Garfield County in eastern Montana illustrates some of what health officials are up against. The county was the scene of a lengthy standoff in 1996 between the FBI and an anti-government militia called the Montana Freemen. These days, "the life philosophy is pretty much the same, and that's no government intervention, no way, no how," said Dr. Randall Rauh, medical director of the Garfield County Health Center, a critical access facility and nursing home.
Just 21% of eligible county residents have been fully vaccinated, the lowest rate in Montana, according to state figures.
Rauh said that after the center vaccinated all its nursing home residents, he was accused by an employee of experimenting on old people, and the facility received little support from local officials. The county health department will administer vaccine doses only when 10 or more people show up to get them, Rauh said, so "it's very difficult for people unless they can make the trip to a surrounding county to get vaccinated."
In Utah, home to the Church of Jesus Christ of Latter-day Saints, the church's leadership has voiced strong support for vaccination. Even so, a recent survey found that about half of Mormon respondents were hesitant or unwilling to get vaccinated.

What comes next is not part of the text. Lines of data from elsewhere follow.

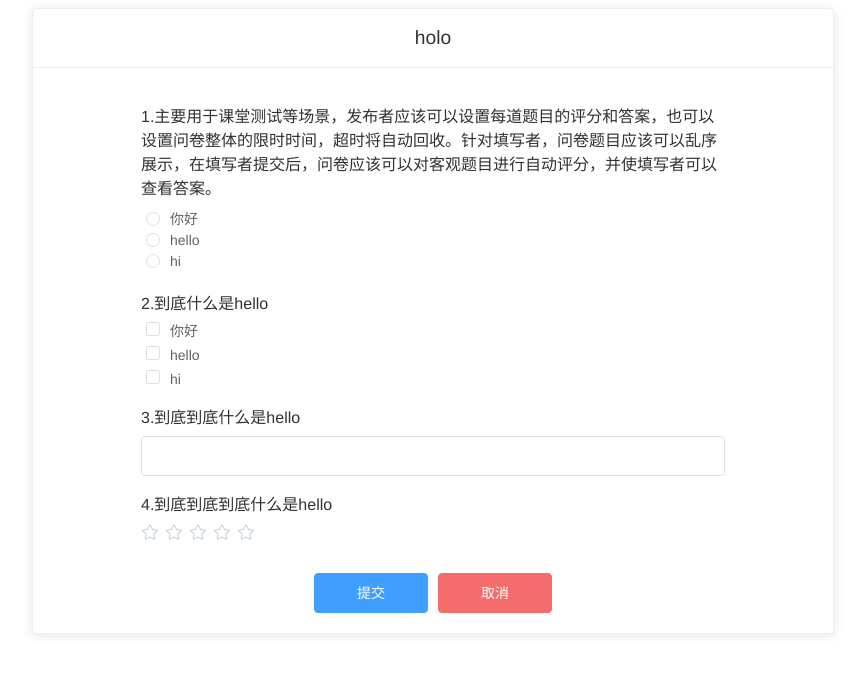
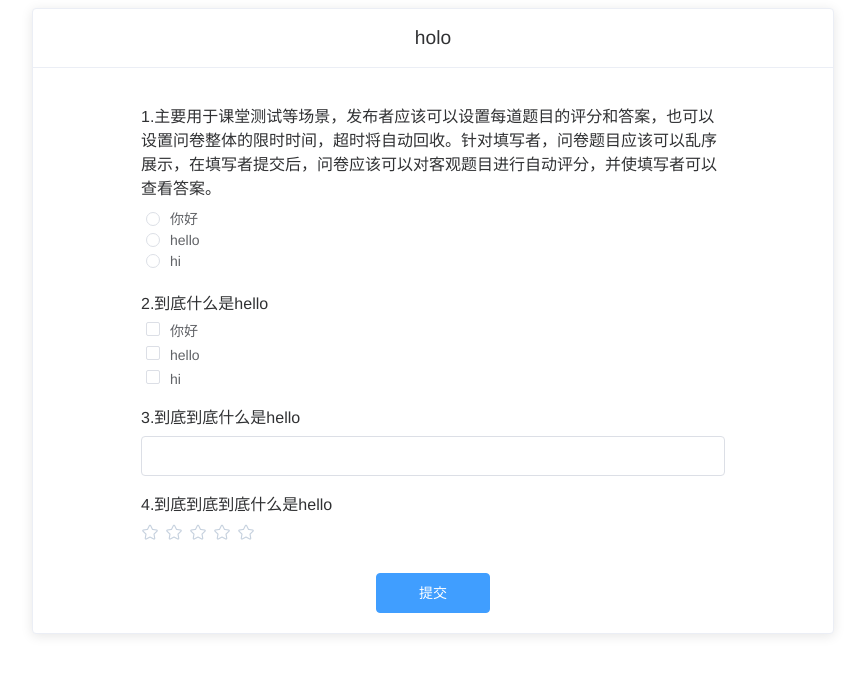
Before and after one commit to AnonymousCodeGods/2021_Summer_Project, a Vue app in the folder front-end/: page /collectingQuestionnaire in a window 1280 px wide. Shown: the top 674 px of the page, without its empty margins (207-1072 px from the left). Built offline with nearby package versions, Linux system fonts and the light colour scheme; what vue-cookies would draw is missing.

Commit message:
填写问卷界面预览1.02

```diff
--- a/front-end/src/views/CollectingQuestionnaire.vue
+++ b/front-end/src/views/CollectingQuestionnaire.vue
@@ -62,7 +62,6 @@
       </div>
       <div style="margin-top: 30px">
         <el-button type="primary" style="width: 15%">提交</el-button>
-        <el-button type="danger" style="width: 15%">取消</el-button>
       </div>
     </el-card>
   </div>
```
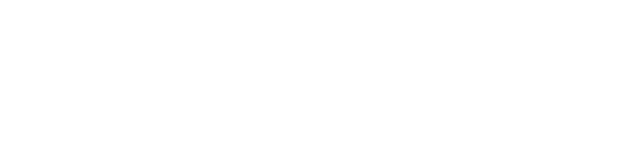
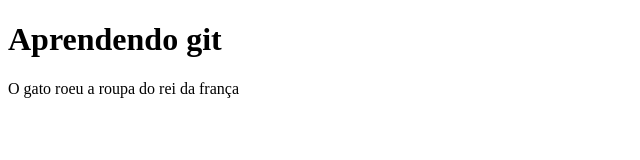
Before and after one commit to jaspionU2/aprendendo-git-UNID3V, a plain HTML site: page index.html in a window 1280 px wide. Shown: the whole page, without its empty margins (0-640 px from the left). Drawn offline with Linux system fonts and the light colour scheme.

Commit message:
modified:   index.html

```diff
--- a/index.html
+++ b/index.html
@@ -6,6 +6,7 @@
     <title>aprendendo GIT</title>
 </head>
 <body>
-
+      <h1>Aprendendo git</h1>
+      <p>O gato roeu a roupa do rei da frança</p>
 </body>
 </html>
```
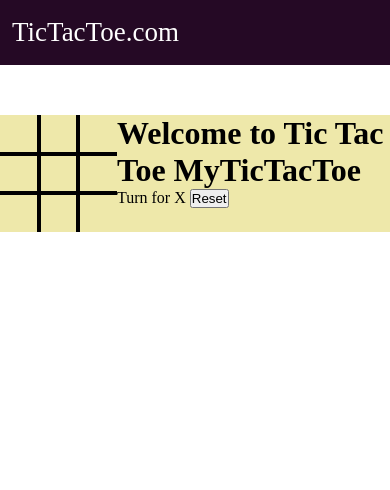
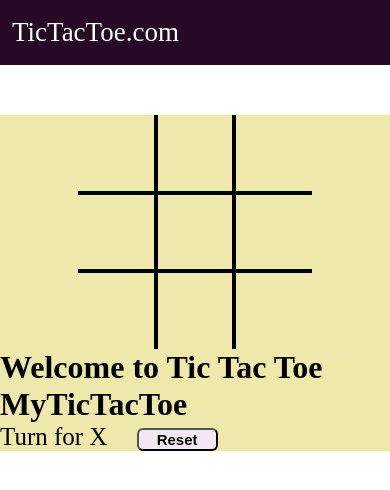
Before and after one commit to Anjaliyadav15/TicTacToe, a plain HTML site: page index.html in a window 390 px wide. Drawn offline with Linux system fonts and the light colour scheme.

Commit message:
Update style.css

```diff
--- a/style.css
+++ b/style.css
@@ -47,9 +47,16 @@ nav ul{
 .gameinfo{
      padding: 0 34px;
 }
+.gameinfo h1{
+    font-size: 2.5rem;
+}
+.info{
+    font-size: 25px;;
+}
 .gameinfo img{
     display: none;
 }
+
 .br-0{
     border-right: 0;
 }
@@ -62,3 +69,26 @@ nav ul{
 .bb-0{
     border-bottom: 0;
 }
+#reset{
+    margin: 0 23px;
+    padding: 1px 18px;
+    background: #f3e7f3;
+    border-radius: 6px;
+    cursor: pointer;
+    font-size: 15px;
+    font-weight: bolder;
+}
+@media screen and (max-width: 950px)
+{
+    .gameContainer{
+        flex-wrap: wrap;
+    }
+    .gameinfo{
+        font-size: 34px;
+    }
+    .container{
+        grid-template-rows: repeat(3,20vw);
+        grid-template-columns: repeat(3,20vw);
+    }
+
+}
```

Misinformation appears to be a factor among Mormon women, in a state with one of the nation's highest birthrates, said Dr. Emily Spivak, an infectious-diseases specialist at the University of Utah Hospital in Salt Lake City. "I've had a lot of questions about fertility," and whether the vaccines affect menstruation, she said. There is no current evidence that the vaccines affect fertility.
Information for this article was contributed by Adriana Gomez Licon, Marta Lavandier and David A. Lieb of The Associated Press; by Chris Perkins of the South Florida Sun Sentinel (TNS); and by Dan Levin of The New York Times.